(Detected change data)
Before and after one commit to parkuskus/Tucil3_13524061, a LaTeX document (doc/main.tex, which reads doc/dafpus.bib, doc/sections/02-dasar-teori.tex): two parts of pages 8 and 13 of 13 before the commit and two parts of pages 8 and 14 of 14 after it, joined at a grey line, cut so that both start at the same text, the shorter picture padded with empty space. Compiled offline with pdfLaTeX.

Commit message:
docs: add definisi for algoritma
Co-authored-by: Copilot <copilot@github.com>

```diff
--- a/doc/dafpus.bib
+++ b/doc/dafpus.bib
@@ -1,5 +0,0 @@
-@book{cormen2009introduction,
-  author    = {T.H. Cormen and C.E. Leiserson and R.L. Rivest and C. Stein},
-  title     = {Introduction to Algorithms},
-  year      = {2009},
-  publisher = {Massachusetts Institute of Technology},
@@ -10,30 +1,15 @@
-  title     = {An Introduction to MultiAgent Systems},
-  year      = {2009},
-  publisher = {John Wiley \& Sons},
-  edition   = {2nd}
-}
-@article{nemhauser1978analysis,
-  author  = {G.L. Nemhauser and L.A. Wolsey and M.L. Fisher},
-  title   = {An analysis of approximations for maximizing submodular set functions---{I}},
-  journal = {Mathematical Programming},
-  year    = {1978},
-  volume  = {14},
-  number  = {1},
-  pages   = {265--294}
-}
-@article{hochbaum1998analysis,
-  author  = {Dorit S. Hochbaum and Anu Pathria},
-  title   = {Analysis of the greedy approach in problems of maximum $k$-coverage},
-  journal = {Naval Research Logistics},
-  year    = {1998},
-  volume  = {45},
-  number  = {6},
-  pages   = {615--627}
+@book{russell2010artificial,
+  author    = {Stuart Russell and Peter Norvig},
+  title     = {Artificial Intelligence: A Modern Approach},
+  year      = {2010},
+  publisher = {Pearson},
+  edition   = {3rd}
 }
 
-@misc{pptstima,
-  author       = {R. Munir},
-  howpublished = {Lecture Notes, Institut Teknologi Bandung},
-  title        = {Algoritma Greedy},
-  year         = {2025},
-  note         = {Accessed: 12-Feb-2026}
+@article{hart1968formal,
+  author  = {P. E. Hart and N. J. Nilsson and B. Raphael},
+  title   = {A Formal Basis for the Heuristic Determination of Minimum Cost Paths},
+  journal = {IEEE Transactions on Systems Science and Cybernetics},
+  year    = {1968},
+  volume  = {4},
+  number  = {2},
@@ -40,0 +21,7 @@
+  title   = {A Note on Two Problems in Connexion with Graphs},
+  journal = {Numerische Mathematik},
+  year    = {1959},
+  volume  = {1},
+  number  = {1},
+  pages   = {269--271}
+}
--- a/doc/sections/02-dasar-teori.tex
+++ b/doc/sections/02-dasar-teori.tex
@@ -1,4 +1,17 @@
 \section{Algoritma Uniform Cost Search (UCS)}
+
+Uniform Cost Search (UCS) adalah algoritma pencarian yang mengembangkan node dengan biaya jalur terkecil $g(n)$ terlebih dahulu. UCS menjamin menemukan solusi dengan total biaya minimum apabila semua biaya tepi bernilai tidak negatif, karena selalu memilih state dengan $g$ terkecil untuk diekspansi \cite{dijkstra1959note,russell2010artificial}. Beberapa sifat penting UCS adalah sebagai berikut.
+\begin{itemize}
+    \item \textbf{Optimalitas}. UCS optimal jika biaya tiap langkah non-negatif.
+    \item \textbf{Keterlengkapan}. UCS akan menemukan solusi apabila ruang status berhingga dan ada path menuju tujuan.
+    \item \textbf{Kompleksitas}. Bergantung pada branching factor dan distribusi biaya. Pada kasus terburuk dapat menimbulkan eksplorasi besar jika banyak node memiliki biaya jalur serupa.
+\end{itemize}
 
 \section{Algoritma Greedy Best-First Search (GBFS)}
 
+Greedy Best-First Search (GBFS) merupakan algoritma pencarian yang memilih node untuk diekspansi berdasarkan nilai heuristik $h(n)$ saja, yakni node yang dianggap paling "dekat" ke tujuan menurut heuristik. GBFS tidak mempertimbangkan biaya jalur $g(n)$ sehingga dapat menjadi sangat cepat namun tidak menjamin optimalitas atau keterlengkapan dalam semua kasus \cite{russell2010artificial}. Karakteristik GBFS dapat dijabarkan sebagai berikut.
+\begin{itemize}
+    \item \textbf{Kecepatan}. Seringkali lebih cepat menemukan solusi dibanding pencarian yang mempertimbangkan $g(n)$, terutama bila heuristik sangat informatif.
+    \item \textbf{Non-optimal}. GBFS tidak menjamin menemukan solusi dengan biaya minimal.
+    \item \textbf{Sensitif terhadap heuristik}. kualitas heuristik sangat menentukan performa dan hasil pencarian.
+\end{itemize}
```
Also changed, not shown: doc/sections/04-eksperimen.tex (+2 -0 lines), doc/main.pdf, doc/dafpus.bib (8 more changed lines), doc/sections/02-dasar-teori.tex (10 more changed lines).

==

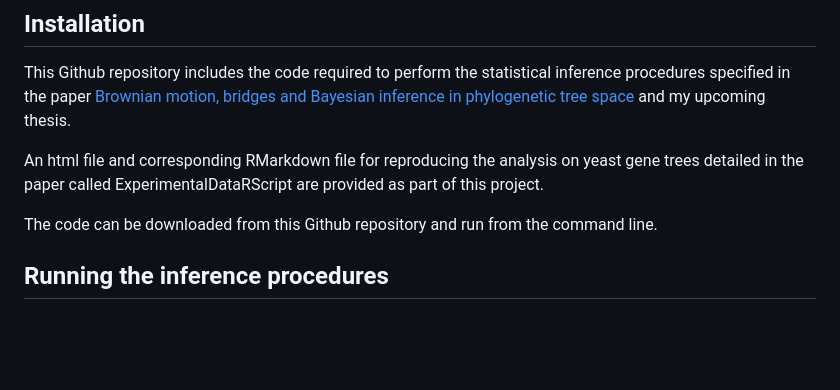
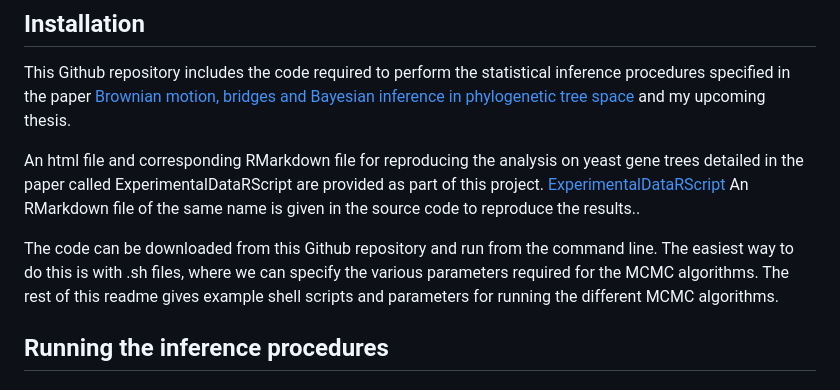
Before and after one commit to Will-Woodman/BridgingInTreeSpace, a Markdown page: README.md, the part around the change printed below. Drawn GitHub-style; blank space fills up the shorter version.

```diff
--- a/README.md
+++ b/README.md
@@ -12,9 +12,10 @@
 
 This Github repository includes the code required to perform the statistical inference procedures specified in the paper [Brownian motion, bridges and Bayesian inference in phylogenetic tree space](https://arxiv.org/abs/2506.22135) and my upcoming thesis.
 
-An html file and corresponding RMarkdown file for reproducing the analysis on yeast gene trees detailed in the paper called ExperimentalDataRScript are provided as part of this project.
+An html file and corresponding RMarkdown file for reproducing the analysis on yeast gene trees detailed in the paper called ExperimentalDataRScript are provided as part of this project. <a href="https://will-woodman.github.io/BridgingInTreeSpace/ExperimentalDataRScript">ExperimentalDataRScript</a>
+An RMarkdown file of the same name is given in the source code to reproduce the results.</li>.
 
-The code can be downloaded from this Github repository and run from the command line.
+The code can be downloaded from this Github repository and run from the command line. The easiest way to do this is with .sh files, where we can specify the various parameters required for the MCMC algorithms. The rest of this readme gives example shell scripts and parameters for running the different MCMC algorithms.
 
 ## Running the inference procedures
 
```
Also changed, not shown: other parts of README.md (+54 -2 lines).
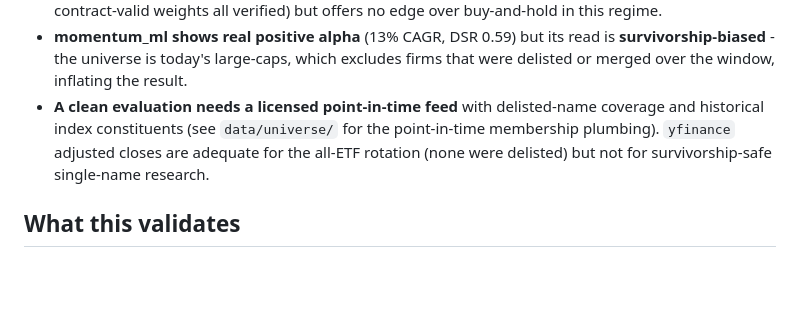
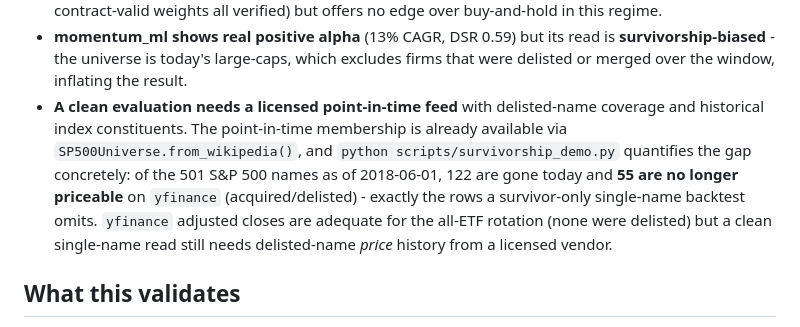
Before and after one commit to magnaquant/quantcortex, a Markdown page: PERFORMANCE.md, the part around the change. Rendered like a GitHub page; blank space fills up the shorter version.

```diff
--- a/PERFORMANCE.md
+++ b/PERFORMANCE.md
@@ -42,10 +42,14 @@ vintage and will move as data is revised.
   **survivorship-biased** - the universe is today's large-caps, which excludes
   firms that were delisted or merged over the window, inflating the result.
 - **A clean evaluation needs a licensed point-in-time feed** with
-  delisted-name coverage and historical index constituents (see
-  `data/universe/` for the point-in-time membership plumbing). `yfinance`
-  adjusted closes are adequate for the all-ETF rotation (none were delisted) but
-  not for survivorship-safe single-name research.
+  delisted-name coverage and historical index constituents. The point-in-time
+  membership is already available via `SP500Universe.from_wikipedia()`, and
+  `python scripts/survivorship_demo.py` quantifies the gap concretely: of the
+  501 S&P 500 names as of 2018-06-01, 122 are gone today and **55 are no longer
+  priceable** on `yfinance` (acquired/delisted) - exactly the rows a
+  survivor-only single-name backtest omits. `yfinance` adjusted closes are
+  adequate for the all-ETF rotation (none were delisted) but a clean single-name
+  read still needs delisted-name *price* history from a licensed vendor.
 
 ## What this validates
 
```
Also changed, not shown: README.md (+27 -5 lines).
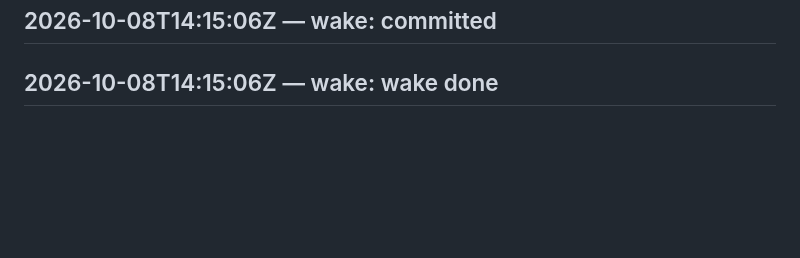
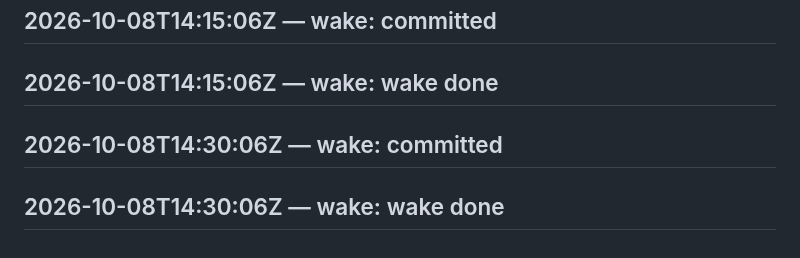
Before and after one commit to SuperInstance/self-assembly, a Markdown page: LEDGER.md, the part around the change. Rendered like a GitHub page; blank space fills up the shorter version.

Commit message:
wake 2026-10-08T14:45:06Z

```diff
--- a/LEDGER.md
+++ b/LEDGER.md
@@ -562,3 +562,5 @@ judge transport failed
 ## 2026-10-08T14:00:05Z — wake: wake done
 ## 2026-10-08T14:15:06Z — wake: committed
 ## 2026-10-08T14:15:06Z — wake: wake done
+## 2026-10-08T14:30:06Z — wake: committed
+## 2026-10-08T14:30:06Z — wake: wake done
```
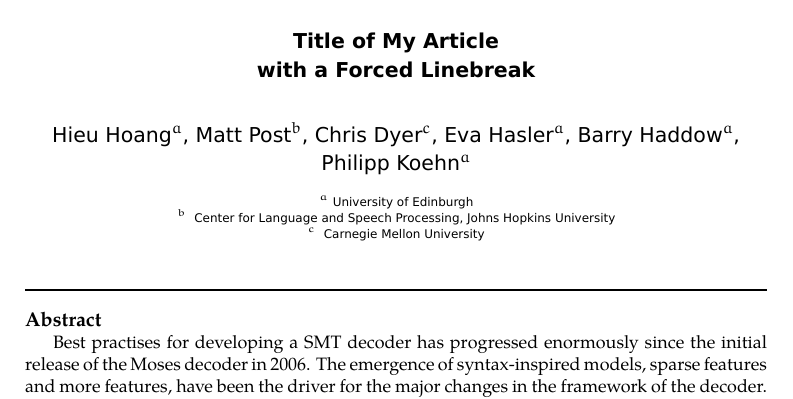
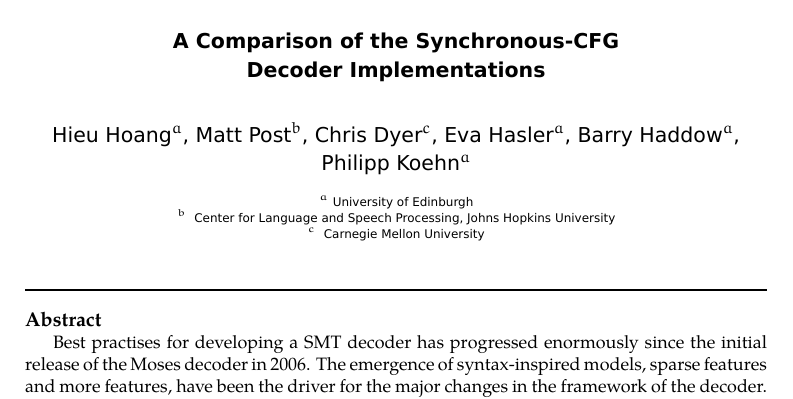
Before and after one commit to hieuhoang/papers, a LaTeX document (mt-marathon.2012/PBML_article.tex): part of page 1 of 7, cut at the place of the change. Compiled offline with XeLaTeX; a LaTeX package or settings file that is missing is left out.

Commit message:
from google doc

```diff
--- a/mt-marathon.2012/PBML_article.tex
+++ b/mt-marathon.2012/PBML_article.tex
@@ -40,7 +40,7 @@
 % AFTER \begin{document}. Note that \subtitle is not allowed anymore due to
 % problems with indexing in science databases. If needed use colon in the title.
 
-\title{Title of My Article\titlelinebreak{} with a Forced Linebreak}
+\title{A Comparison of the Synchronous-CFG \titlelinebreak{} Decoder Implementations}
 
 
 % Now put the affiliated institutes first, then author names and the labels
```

...

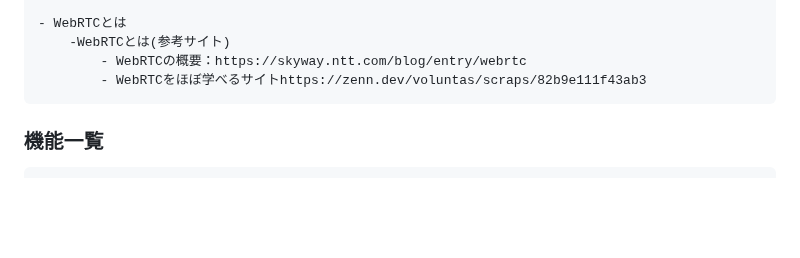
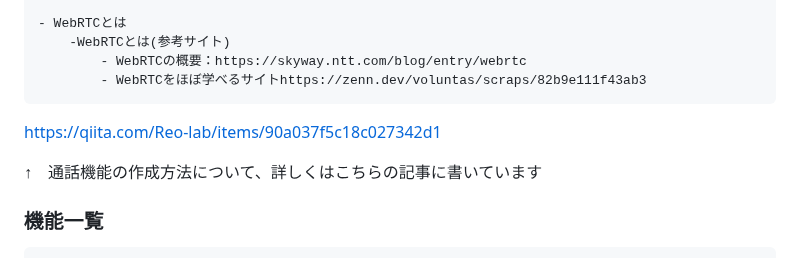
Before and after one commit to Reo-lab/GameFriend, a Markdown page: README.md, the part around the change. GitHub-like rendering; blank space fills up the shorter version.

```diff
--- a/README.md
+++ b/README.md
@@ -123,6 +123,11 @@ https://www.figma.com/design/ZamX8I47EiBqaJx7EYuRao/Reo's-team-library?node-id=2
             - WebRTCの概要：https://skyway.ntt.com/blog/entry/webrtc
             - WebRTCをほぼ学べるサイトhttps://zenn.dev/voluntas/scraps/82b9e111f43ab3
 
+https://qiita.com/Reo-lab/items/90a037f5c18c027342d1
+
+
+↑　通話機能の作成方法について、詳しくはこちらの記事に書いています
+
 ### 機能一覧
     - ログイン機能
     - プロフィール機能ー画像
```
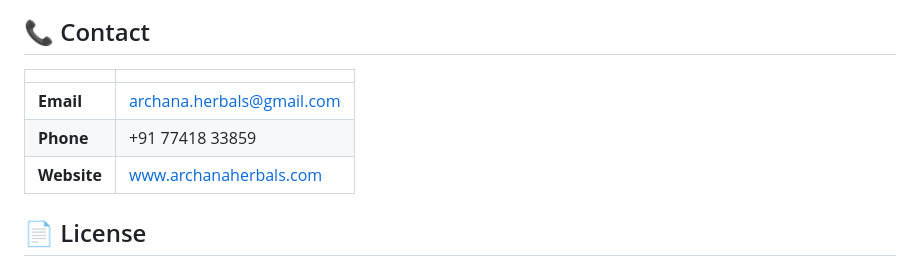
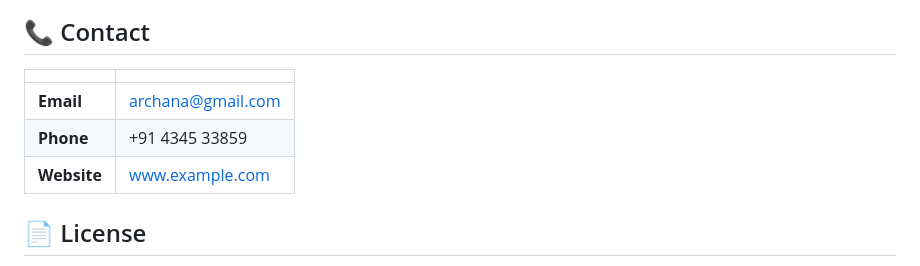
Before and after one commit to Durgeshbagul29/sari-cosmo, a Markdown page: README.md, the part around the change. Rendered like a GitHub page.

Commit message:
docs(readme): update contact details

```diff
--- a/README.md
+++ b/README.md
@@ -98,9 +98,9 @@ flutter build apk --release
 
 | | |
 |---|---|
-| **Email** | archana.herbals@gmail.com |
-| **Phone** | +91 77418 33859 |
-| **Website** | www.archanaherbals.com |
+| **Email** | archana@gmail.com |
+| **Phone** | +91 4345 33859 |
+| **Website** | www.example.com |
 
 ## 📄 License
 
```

**WHAT THE EXERCISE ASKS:** The answer must be every line of the entries that includes the word "year".

**RESPONSE TO THIS TASK:**
-  year      = {2009},
-  year      = {2009},
-  year    = {1978},
-  year    = {1998},
+  year      = {2010},
-  year         = {2025},
+  year    = {1968},
+  year    = {1959},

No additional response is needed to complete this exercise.